In the trailer, there's also an appearance by Anne Hathaway as Catwoman, another new Batman toy (the batplane?), and the Wayne character that is thoroughly beaten down by Bane, which could be a reference to a storyline from the 1990s. In "Knightfall," Bane breaks Batman's back, putting the hero out of commission.
There's also a plea by Catwoman, telling Batman, "You don't owe these people any more. You've given them everything." Batman's reply is, "Not everything. Not yet."
Interesting comments, which are a perfect tie-in to a theory many are asking: Will Nolan kill off Batman? History tells us it's a possibility, or at least the appearance of his death.
First, let's examine where Nolan has found inspiration for his films. The director has said many of the storylines in his first two films, especially "Batman Begins," were helped along by Frank Miller, author of the highly regarded comics series/graphic novels "Batman: Year One" and "The Dark Knight Returns." Both were written in the 1980s, and gave the caped crusader a dark, edgy persona that gave new life to the character.
"The Dark Knight Returns" was a boon for the Batman character. The story was the first of its kind: Bruce Wayne is in his 50s, and has been retired as Batman for 10 years. (Sound familiar? Published reports say in "Rises," Batman has been out of action for eight years until the threat of Bane brings the cape and cowl back). In "Returns," Batman is back to take on the Joker, Two-Face and Superman, who is now a puppet for the government. There's also a storyline in which mutant teen-agers attempt to take over Gotham by force, which has relevance to "Rises."
Many have theorized Nolan's final Batman film is more about a civil war, than about superheroes and villains. In Miller's version, he writes Batman's return from retirement is "to bring sense to a world plagued by worse than theives and murderers ..." Sounds a lot like "Rises" doesn't it? Bane has come to bring Gotham City to "ashes," as he tells Wayne in a trailer.
In order to stop Bane, it could be a battle to the death. Or will it? In Miller's final scenes of "Returns," Batman defeats Superman in a fight (thanks to kryptonite), but in the aftermath Batman succumbs to a heart attack. The man is, after all, in his 50s. Later, it's revealed the death was staged, and Wayne retreats underground to continue his fight.

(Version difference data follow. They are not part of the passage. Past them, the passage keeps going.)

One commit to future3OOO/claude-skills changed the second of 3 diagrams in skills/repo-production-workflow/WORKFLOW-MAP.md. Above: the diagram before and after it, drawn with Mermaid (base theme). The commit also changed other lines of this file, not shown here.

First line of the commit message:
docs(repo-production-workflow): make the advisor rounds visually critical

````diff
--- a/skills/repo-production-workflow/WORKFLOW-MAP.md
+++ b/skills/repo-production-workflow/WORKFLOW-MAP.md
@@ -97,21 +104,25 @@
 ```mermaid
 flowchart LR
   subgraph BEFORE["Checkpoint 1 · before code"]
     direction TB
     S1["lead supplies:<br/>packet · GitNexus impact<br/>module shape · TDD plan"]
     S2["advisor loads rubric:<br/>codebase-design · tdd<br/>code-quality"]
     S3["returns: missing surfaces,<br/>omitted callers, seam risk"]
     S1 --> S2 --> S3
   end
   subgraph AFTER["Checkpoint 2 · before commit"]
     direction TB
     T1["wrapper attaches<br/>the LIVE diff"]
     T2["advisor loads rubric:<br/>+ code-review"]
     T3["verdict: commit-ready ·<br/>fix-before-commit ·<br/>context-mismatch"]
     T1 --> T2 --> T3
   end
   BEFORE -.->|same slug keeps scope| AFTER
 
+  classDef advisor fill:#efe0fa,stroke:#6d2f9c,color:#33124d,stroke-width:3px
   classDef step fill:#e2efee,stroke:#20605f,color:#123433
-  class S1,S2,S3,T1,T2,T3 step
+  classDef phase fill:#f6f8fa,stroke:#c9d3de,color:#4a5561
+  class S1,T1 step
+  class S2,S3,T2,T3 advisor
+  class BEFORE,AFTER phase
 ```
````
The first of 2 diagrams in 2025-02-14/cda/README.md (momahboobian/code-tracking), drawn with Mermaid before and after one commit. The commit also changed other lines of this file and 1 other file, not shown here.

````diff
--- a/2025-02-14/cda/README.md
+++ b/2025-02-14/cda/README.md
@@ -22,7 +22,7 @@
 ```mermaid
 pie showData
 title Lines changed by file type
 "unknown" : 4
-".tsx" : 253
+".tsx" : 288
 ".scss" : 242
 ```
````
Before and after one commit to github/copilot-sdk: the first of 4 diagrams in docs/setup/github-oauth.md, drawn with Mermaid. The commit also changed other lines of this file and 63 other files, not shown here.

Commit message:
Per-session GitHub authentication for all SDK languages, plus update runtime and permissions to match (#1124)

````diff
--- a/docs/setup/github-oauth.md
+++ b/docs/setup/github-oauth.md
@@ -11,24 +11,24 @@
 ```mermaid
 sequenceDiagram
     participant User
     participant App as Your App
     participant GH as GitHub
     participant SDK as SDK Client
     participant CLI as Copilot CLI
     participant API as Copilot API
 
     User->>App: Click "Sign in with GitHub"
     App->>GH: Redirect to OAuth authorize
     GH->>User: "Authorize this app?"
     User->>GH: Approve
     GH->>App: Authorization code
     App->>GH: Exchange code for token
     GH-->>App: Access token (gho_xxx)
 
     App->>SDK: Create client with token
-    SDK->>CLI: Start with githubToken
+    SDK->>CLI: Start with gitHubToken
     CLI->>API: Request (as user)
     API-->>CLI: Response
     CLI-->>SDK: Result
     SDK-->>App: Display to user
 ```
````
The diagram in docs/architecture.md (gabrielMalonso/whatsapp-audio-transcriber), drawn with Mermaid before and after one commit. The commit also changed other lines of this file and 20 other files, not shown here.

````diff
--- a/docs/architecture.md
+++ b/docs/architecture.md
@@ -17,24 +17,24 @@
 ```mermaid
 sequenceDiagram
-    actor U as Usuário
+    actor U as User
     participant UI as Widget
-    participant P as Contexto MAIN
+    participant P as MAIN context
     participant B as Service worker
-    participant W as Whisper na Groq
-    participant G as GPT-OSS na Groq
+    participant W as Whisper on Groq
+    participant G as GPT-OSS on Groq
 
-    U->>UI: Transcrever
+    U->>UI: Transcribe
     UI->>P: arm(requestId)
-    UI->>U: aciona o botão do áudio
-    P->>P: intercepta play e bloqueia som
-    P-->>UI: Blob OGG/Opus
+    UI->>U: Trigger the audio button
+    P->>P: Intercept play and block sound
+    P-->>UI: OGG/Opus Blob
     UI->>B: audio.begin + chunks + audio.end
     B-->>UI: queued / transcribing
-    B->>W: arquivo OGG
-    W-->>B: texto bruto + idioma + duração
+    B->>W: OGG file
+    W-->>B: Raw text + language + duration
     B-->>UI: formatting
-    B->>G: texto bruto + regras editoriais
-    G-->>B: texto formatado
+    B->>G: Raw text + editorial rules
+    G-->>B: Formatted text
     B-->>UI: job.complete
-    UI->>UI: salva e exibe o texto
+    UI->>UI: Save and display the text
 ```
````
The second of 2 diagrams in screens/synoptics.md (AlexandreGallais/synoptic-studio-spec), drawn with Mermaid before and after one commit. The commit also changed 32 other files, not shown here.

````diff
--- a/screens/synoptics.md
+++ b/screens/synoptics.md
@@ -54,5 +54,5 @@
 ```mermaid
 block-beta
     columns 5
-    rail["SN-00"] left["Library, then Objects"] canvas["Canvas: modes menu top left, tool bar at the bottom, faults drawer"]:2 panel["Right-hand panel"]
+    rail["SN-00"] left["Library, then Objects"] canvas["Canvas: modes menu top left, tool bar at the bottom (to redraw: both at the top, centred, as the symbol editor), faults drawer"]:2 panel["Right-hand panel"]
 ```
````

How all of this plays out in "Rises" is anyone's guess, but "Returns" could be a handbook for those with curious Batman minds. I give the book the highest of recommends. Until then, check out the newest trailer for the film, plus a clip from the Batman animated series in the 1990s highlighting a few scenes from Miller's classic "Returns" tale.
- Mark Podolski | @mpodo